According to the CDC1, Smoking causes more deaths each year than all of the following things combined:
- Human immunodeficiency virus (HIV)
- Illegal drug use
- Alcohol use
- Motor vehicle injuries
- Firearm-related incidents
Smoking is a hard habit to break. But if the health hazards haven’t persuaded you to go cold turkey, this one fact just might: Smoking can hit you below the belt.
When it comes to the bedroom, lightning up might not be so hot. Numerous studies2 have linked smoking to erectile dysfunction. Smoking restricts blood flow in your veins and arteries, and proper blood flow is essential for erectile function. If you smoke, you are at greater risk of developing this condition.
If you are considering having a family, smoking might keep you from that goal. One study3 compared semen from smokers to semen of non-smokers and found that smokers suffered from the following complications:
- low testosterone
- low sperm motility
- impaired sperm fertilizing capacity
According to one study done in Canada4, smoking was shown to increase the risk of testicular cancer. The researchers stated that “smoking to any degree was suggestive of an increased risk.” They additionally noted that there was “no association with age of initiation and no reduction of risk with smoking cessation.” So what does that mean for you? If you have ever smoked, at any age, for any length of time, you have increased your risk of testicular cancer. Even if you have stopped smoking, you have permanently elevated your risk. And the longer you smoke (the higher your pack-year ratio), the more you increase your risk.
So the next time you consider taking a smoking break, think instead of taking a break from smoking. If you won’t do it for your lungs, do it for the family jewels.
1. Centers for Disease Control and Prevention (2014). Health effects of cigarette smoking. Retrieved from http://www.cdc.gov/tobacco/data_statistics/fact_sheets/health_effects/effects_cig_smoking/
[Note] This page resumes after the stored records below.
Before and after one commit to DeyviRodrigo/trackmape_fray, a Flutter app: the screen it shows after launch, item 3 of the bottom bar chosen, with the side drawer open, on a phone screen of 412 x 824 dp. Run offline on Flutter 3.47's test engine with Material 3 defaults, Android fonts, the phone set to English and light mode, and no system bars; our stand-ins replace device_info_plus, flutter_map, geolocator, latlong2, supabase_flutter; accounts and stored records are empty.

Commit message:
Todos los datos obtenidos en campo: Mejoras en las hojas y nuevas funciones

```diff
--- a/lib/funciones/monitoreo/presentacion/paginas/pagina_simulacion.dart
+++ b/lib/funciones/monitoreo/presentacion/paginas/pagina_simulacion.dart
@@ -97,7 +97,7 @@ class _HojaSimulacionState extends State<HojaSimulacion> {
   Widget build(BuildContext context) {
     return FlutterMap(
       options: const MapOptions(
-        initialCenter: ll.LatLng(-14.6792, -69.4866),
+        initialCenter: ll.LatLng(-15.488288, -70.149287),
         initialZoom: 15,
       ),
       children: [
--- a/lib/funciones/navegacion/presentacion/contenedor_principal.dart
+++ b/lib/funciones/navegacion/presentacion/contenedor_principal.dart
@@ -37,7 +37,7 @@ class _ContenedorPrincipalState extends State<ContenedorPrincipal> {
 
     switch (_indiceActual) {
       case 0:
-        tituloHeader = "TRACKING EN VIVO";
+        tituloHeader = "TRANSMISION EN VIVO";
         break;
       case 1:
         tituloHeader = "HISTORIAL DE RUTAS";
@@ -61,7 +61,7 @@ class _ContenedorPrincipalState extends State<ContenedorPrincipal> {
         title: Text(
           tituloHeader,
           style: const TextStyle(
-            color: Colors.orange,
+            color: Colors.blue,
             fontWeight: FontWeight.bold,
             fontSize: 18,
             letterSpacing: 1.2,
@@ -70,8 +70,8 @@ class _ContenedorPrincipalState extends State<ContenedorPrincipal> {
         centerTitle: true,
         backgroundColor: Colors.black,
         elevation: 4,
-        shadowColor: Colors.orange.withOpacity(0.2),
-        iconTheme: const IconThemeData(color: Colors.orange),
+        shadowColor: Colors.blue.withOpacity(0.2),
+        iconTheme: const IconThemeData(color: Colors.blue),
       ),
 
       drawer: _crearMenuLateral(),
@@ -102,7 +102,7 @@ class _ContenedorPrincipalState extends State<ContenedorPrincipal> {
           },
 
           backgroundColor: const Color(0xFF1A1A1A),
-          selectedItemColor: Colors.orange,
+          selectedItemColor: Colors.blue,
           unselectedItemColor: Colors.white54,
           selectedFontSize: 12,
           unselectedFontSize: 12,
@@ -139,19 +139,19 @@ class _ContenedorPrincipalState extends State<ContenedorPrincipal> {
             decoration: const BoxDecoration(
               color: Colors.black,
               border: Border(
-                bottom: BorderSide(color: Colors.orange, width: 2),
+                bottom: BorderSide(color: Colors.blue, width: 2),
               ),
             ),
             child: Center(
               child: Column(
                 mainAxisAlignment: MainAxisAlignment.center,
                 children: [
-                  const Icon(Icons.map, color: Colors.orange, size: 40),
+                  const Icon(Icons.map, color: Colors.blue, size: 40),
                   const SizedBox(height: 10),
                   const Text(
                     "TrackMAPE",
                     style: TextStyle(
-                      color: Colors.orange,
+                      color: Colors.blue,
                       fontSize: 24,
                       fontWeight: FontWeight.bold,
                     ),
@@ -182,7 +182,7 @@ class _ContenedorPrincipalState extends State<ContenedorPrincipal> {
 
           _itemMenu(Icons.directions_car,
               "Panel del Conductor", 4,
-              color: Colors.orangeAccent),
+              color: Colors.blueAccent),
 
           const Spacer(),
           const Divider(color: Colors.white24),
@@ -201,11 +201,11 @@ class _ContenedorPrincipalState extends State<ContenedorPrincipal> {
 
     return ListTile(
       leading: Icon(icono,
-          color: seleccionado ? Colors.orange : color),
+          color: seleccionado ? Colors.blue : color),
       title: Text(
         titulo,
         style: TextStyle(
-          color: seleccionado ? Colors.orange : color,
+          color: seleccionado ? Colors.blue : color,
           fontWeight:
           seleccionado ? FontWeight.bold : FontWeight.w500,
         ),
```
2. Gades, N. M., Nehra, A., Jacobson, D. J., McGree, M. E., Girman, C. J., Rhodes, T. . . . & Jacobsen, S. J. (2005). Association between Smoking and Erectile Dysfunction: A Population-based Study. Americal Journal of Epidemiology, 161(4), 346–351. doi: 10.1093/aje/kwi052
3. Sofikitis, N., Miyagawa, I., Dimitriadis, D., Zavos, P., Sikka, S., & Hellstrom, W. (1995). Effects of smoking on testicular function, semen quality and sperm fertilizing capacity. Journal of Urology, 154(3), 1030–4. Retrieved from http://www.ncbi.nlm.nih.gov/pubmed/7637048
4. Srivastava, A & Kreiger, N. (2004). Cigarette smoking and testicular cancer. Cancer Epidemiology, Biomarkers, and Prevention, 13; 49–54. doi: 10.1158/1055-9965.EPI-03-01330